Thursday, October 31, 2013

Wall Street Should Support Higher Wages

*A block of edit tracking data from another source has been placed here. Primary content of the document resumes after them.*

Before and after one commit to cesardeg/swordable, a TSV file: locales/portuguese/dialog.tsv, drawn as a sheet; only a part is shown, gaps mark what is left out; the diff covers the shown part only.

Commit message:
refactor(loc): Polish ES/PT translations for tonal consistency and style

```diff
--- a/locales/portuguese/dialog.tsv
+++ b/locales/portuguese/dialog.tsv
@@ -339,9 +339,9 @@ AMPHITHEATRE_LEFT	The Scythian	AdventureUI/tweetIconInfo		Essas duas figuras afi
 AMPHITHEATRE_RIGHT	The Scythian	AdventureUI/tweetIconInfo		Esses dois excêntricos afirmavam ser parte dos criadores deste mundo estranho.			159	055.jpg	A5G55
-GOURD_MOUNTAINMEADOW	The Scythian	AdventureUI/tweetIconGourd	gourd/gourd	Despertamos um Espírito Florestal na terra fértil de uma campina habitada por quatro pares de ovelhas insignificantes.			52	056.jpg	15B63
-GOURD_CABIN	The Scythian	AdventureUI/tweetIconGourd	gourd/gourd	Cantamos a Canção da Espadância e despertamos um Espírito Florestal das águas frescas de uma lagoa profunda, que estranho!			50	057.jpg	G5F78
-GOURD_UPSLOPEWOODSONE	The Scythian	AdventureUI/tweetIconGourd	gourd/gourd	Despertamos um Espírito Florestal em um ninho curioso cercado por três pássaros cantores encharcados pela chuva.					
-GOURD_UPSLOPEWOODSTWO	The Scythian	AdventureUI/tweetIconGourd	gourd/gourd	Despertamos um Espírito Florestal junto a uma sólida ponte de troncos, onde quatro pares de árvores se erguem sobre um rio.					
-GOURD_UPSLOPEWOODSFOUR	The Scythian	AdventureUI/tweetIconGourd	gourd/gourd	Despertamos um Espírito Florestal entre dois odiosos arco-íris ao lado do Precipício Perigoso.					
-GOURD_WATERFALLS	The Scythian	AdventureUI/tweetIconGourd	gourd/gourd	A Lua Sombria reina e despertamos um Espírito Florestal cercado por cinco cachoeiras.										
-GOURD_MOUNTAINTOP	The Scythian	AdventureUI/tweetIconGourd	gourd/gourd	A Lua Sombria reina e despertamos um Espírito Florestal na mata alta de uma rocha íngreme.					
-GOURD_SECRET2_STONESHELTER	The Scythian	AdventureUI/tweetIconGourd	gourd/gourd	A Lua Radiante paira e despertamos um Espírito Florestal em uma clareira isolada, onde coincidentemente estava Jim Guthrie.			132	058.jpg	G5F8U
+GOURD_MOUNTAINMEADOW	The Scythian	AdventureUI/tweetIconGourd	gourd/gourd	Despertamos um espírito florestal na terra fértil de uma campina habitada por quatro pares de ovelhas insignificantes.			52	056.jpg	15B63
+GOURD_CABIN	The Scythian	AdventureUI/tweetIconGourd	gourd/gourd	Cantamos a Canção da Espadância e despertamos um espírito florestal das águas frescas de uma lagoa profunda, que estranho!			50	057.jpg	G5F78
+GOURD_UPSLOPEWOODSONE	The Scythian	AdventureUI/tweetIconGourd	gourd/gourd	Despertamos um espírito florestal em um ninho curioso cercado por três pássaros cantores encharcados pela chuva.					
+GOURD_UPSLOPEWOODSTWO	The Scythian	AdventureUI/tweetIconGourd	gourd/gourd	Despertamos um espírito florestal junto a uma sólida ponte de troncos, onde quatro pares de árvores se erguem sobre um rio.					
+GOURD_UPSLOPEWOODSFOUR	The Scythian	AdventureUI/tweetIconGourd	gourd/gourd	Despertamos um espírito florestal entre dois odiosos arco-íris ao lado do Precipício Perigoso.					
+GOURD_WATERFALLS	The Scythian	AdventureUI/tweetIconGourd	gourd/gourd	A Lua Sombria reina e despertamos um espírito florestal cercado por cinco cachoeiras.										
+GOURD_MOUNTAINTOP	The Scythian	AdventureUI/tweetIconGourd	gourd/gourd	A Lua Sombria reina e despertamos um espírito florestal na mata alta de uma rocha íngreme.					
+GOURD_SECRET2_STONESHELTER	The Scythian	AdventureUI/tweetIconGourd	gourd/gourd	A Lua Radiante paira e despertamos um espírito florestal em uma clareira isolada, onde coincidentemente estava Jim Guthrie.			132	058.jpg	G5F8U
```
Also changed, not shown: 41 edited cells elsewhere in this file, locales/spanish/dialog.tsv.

How labor could be a big moneymaker for Wall Street by pushing for higher wages, which will put more spendable income in the pockets of the little or have nots. These wage slaves could very well propel the economy to much higher levels by pushing companies to hire more workers to meet the demand of the new middle class, which is much smaller than the original middle class now. But, never the less, it would bring a very large group of wage slaves into a new class with a chance to buy vehicles. If a family has two wage earners at $15 to $16 an hour, it would be $30 to $32 an hour, this with Obamacare (Affordable Care Act), families can provide for their families, plus help the economy, which could be a large boost to Wall Street. This would then be a good opportunity for a new labor movement to add to labor ranks. If Wall Street is smart it should support higher wages or at least keep their hands off the anti-wage slave movement. If the Wall Street people would want to support it could let or encourage the media to cover the fight for a living wage of $15 to $16 an hour. There is some good work being done by the “have littles” with some successes. Media coverage would hasten the win and the workers will win and some of the first to fall fast food restaurants, but the tipping point will be Walmart, which will play the same card that Henry Ford used when he gave his employees the unheard of wage $5 per day. Ford told reporters that he wanted his workers to make enough money to be able to afford his cars. If Walmart is the first to go, then this would force all the lower wage companies to follow suit. If Walmart workers win, then Wall Street wins. Taxes for government programs win. Just about everyone wins, which will mean, for at least a few years, there will be worker peace. If this does not happen we are in for a long period of worker unrest, which will hurt Wall Street, the low wage corporations and, of course, Walmart. It is the oligarchies choice.